■ Task objective: Which lines hold the word "Also"? Copy each of them from the material.

■ Data records:
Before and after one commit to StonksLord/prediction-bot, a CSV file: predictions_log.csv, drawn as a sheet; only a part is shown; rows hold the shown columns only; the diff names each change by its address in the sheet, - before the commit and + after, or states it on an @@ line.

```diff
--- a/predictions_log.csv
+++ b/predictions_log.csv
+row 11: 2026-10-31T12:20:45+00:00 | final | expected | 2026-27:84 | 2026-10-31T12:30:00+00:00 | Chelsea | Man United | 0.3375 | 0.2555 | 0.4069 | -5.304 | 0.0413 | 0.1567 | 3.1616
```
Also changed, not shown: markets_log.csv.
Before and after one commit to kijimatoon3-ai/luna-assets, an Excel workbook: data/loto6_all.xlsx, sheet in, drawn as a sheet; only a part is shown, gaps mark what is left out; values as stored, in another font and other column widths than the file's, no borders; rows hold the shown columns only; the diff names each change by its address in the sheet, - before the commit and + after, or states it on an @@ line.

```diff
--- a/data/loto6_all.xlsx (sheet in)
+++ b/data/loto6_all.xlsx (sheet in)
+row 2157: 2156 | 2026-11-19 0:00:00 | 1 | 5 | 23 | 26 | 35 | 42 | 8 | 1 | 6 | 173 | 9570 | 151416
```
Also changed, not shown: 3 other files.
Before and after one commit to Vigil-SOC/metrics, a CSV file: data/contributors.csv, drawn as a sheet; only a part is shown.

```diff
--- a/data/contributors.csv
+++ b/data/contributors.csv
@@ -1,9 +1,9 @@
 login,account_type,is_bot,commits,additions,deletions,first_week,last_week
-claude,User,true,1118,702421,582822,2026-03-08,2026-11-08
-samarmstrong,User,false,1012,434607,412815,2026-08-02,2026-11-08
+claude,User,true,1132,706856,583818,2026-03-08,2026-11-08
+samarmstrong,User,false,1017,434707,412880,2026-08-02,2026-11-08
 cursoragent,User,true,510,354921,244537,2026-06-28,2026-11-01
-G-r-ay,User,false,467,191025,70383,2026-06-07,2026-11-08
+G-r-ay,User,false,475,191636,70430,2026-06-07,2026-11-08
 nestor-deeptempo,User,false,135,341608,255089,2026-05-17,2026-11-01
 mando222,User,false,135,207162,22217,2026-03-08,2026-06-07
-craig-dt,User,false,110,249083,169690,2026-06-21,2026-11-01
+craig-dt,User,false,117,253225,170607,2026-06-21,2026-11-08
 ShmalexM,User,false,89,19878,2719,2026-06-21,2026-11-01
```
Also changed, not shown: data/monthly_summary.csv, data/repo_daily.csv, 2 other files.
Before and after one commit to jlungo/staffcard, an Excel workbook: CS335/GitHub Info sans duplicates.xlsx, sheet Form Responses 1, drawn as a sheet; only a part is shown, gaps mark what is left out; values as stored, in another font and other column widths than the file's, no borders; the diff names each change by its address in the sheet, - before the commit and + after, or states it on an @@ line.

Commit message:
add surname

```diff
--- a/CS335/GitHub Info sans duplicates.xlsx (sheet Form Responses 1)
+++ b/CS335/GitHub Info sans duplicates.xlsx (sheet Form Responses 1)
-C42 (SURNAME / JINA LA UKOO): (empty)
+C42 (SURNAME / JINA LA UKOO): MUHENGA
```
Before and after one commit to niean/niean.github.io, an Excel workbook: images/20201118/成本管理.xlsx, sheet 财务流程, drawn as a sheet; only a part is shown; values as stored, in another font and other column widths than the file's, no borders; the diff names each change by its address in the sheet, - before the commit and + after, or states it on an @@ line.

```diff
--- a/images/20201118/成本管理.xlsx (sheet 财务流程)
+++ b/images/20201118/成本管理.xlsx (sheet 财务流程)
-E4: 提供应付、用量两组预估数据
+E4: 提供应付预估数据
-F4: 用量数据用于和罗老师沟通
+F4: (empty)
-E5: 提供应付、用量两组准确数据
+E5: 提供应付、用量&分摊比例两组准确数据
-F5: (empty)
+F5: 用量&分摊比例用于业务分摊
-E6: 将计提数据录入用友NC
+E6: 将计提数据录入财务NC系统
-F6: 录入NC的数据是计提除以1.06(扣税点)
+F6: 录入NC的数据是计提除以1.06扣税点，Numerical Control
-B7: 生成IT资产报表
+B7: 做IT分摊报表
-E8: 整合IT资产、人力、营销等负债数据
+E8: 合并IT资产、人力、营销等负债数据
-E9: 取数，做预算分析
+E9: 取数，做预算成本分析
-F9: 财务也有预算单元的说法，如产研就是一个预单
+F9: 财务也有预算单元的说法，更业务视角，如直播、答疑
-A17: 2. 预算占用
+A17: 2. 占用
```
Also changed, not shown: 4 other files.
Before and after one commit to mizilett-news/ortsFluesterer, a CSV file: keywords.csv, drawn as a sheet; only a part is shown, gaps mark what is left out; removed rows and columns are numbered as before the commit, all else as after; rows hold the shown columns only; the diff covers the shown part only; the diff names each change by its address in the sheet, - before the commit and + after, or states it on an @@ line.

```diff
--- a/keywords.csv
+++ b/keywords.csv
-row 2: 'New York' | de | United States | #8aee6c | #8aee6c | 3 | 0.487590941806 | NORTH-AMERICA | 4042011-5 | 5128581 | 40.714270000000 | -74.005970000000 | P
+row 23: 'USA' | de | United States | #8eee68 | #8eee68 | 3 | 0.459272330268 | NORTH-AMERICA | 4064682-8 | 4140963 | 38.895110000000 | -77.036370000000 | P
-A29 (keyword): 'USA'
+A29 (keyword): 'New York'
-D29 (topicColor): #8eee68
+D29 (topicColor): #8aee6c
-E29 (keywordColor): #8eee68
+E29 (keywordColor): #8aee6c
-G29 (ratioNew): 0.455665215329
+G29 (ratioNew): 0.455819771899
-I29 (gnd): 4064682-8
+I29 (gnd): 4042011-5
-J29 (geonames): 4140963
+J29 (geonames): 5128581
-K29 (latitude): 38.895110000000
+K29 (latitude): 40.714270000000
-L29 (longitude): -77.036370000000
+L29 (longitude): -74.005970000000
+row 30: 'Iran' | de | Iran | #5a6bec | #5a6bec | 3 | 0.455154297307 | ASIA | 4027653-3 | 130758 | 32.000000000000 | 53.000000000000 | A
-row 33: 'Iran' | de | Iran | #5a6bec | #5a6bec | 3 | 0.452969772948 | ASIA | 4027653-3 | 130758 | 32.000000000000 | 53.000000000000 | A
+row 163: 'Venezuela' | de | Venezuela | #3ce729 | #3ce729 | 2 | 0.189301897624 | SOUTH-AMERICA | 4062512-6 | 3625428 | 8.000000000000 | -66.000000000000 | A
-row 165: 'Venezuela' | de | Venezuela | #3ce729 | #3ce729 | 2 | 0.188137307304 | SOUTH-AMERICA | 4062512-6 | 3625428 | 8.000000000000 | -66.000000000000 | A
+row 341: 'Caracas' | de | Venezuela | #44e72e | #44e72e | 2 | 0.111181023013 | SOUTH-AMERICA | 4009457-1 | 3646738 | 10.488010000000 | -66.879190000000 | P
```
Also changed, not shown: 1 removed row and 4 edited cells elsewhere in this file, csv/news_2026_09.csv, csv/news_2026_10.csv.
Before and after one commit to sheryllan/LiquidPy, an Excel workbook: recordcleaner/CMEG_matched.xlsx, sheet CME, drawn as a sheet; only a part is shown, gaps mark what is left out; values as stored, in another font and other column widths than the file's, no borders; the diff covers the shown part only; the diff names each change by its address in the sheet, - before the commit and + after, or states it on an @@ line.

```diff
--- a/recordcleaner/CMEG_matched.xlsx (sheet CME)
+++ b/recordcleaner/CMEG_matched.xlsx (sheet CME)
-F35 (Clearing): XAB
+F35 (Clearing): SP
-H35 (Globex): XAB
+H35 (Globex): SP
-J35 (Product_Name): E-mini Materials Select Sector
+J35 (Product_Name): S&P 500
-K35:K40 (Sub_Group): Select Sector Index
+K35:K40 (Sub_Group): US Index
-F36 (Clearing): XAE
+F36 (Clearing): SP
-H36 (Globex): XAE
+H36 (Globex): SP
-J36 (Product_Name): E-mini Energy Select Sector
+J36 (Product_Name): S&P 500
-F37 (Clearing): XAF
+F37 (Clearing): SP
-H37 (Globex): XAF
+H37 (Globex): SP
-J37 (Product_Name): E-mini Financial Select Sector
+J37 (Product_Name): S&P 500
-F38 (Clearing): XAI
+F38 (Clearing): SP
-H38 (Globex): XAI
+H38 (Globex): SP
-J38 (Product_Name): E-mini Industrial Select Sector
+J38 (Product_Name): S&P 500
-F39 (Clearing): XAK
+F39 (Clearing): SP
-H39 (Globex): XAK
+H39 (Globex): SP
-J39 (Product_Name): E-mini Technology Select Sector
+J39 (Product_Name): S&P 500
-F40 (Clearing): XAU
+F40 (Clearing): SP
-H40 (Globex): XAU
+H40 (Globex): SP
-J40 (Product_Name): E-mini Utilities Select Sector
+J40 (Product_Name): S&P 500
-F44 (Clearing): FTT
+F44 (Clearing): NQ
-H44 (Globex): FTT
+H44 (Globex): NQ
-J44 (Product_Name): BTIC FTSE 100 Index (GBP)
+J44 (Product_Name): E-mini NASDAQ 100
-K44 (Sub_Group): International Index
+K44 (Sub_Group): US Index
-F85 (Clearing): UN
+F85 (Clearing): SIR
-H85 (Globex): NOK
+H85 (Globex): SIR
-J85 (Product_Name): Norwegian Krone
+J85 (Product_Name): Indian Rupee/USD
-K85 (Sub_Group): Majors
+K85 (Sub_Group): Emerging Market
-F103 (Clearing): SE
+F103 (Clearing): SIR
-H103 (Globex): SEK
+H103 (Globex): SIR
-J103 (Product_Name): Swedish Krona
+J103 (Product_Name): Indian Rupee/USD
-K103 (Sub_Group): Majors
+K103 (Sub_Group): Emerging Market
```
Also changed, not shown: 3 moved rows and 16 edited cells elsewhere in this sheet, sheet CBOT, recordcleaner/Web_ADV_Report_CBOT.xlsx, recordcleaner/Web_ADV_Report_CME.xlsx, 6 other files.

■ Expected answer:
Also changed, not shown: markets_log.csv.
Also changed, not shown: 3 other files.
Also changed, not shown: data/monthly_summary.csv, data/repo_daily.csv, 2 other files.
Also changed, not shown: 4 other files.
Also changed, not shown: 1 removed row and 4 edited cells elsewhere in this file, csv/news_2026_09.csv, csv/news_2026_10.csv.
Also changed, not shown: 3 moved rows and 16 edited cells elsewhere in this sheet, sheet CBOT, recordcleaner/Web_ADV_Report_CBOT.xlsx, recordcleaner/Web_ADV_Report_CME.xlsx, 6 other files.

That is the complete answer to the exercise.